## Your objective
Write out every record below exactly as it stands, leaving the pictures out.

Edit tracking data
»»
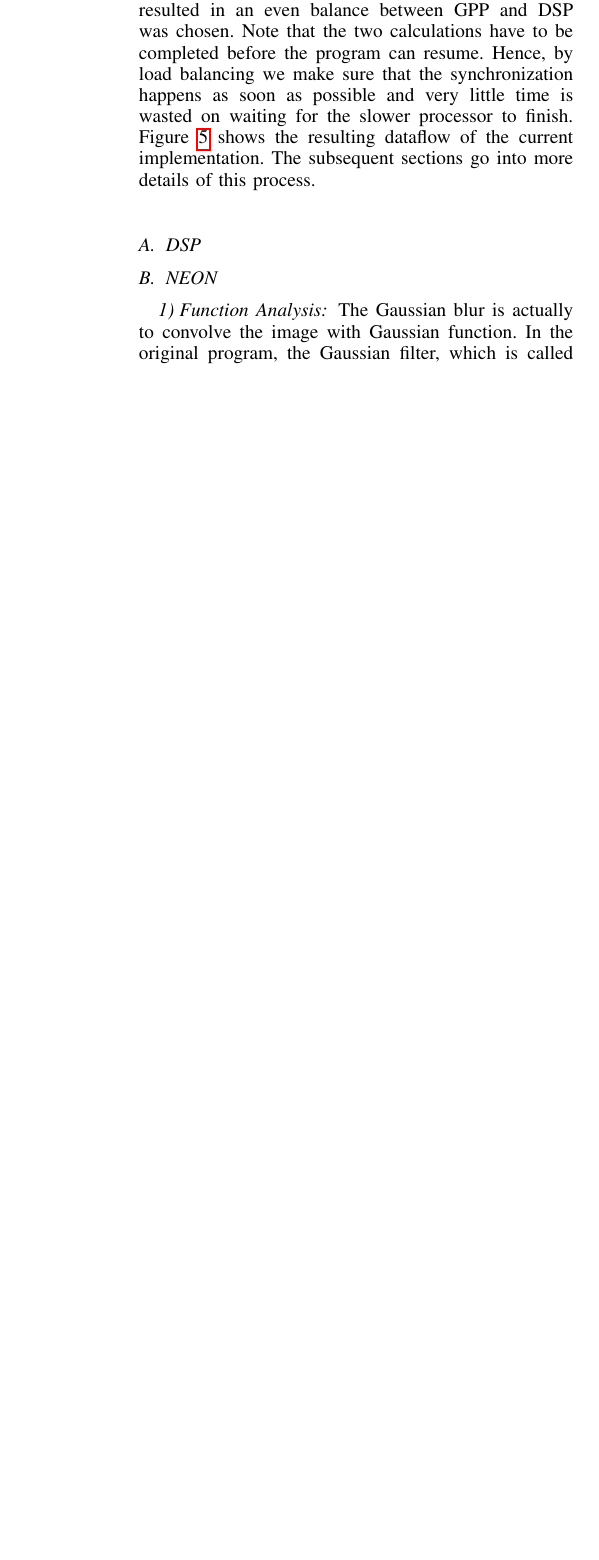
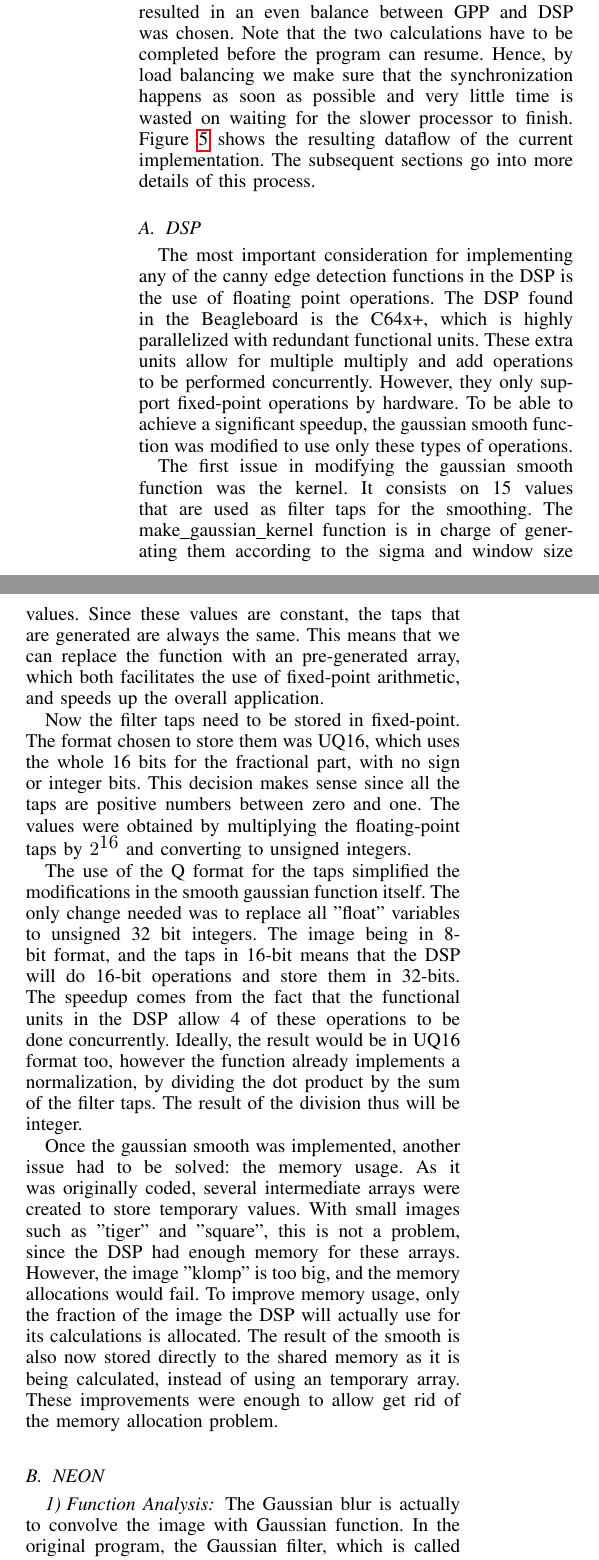
Before and after one commit to lixilin2301/Embedded-Lab, a LaTeX problem sheet (assignment2/report/main.tex, which reads assignment2/report/dsp.tex): part of one column of page 3 of 6 before the commit and two parts of the columns of page 3 of 6 after it, the two joined at a grey line, cut so that both start at the same text, the shorter picture padded with empty space. Compiled offline with pdfLaTeX.

Commit message:
Added DSP implementation description in the report

```diff
--- a/assignment2/report/dsp.tex
+++ b/assignment2/report/dsp.tex
@@ -1 +1,10 @@
 \subsection{DSP}
+The most important consideration for implementing any of the canny edge detection functions in the DSP is the use of floating point operations. The DSP found in the Beagleboard is the C64x+, which is highly parallelized with redundant functional units. These extra units allow for multiple multiply and add operations to be performed concurrently. However, they only support fixed-point operations by hardware. To be able to achieve a significant speedup, the gaussian smooth function was modified to use only these types of operations.
+
+The first issue in modifying the gaussian smooth function was the kernel. It consists on 15 values that are used as filter taps for the smoothing. The make\_gaussian\_kernel function is in charge of generating them according to the sigma and window size values. Since these values are constant, the taps that are generated are always the same. This means that we can replace the function with an pre-generated array, which both facilitates the use of fixed-point arithmetic, and speeds up the overall application.
+
+Now the filter taps need to be stored in fixed-point. The format chosen to store them was UQ16, which uses the whole 16 bits for the fractional part, with no sign or integer bits. This decision makes sense since all the taps are positive numbers between zero and one. The values were obtained by multiplying the floating-point taps by $2^{16}$ and converting to unsigned integers.
+
+The use of the Q format for the taps simplified the modifications in the smooth gaussian function itself. The only change needed was to replace all "float" variables to unsigned 32 bit integers. The image being in 8-bit format, and the taps in 16-bit means that the DSP will do 16-bit operations and store them in 32-bits.  The speedup comes from the fact that the functional units in the DSP allow 4 of these operations to be done concurrently. Ideally, the result would be in UQ16 format too, however the function already implements a normalization, by dividing the dot product by the sum of the filter taps. The result of the division thus will be integer.
+
+Once the gaussian smooth was implemented, another issue had to be solved: the memory usage. As it was originally coded, several intermediate arrays were created to store temporary values. With small images such as "tiger" and "square", this is not a problem, since the DSP had enough memory for these arrays. However, the image "klomp" is too big, and the memory allocations would fail. To improve memory usage, only the fraction of the image the DSP will actually use for its calculations is allocated. The result of the smooth is also now stored directly to the shared memory as it is being calculated, instead of using an temporary array. These improvements were enough to allow get rid of the memory allocation problem.
```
««
## Response area
Before and after one commit to lixilin2301/Embedded-Lab, a LaTeX problem sheet (assignment2/report/main.tex, which reads assignment2/report/dsp.tex): part of one column of page 3 of 6 before the commit and two parts of the columns of page 3 of 6 after it, the two joined at a grey line, cut so that both start at the same text, the shorter picture padded with empty space. Compiled offline with pdfLaTeX.

Commit message:
Added DSP implementation description in the report

```diff
--- a/assignment2/report/dsp.tex
+++ b/assignment2/report/dsp.tex
@@ -1 +1,10 @@
 \subsection{DSP}
+The most important consideration for implementing any of the canny edge detection functions in the DSP is the use of floating point operations. The DSP found in the Beagleboard is the C64x+, which is highly parallelized with redundant functional units. These extra units allow for multiple multiply and add operations to be performed concurrently. However, they only support fixed-point operations by hardware. To be able to achieve a significant speedup, the gaussian smooth function was modified to use only these types of operations.
+
+The first issue in modifying the gaussian smooth function was the kernel. It consists on 15 values that are used as filter taps for the smoothing. The make\_gaussian\_kernel function is in charge of generating them according to the sigma and window size values. Since these values are constant, the taps that are generated are always the same. This means that we can replace the function with an pre-generated array, which both facilitates the use of fixed-point arithmetic, and speeds up the overall application.
+
+Now the filter taps need to be stored in fixed-point. The format chosen to store them was UQ16, which uses the whole 16 bits for the fractional part, with no sign or integer bits. This decision makes sense since all the taps are positive numbers between zero and one. The values were obtained by multiplying the floating-point taps by $2^{16}$ and converting to unsigned integers.
+
+The use of the Q format for the taps simplified the modifications in the smooth gaussian function itself. The only change needed was to replace all "float" variables to unsigned 32 bit integers. The image being in 8-bit format, and the taps in 16-bit means that the DSP will do 16-bit operations and store them in 32-bits.  The speedup comes from the fact that the functional units in the DSP allow 4 of these operations to be done concurrently. Ideally, the result would be in UQ16 format too, however the function already implements a normalization, by dividing the dot product by the sum of the filter taps. The result of the division thus will be integer.
+
+Once the gaussian smooth was implemented, another issue had to be solved: the memory usage. As it was originally coded, several intermediate arrays were created to store temporary values. With small images such as "tiger" and "square", this is not a problem, since the DSP had enough memory for these arrays. However, the image "klomp" is too big, and the memory allocations would fail. To improve memory usage, only the fraction of the image the DSP will actually use for its calculations is allocated. The result of the smooth is also now stored directly to the shared memory as it is being calculated, instead of using an temporary array. These improvements were enough to allow get rid of the memory allocation problem.
```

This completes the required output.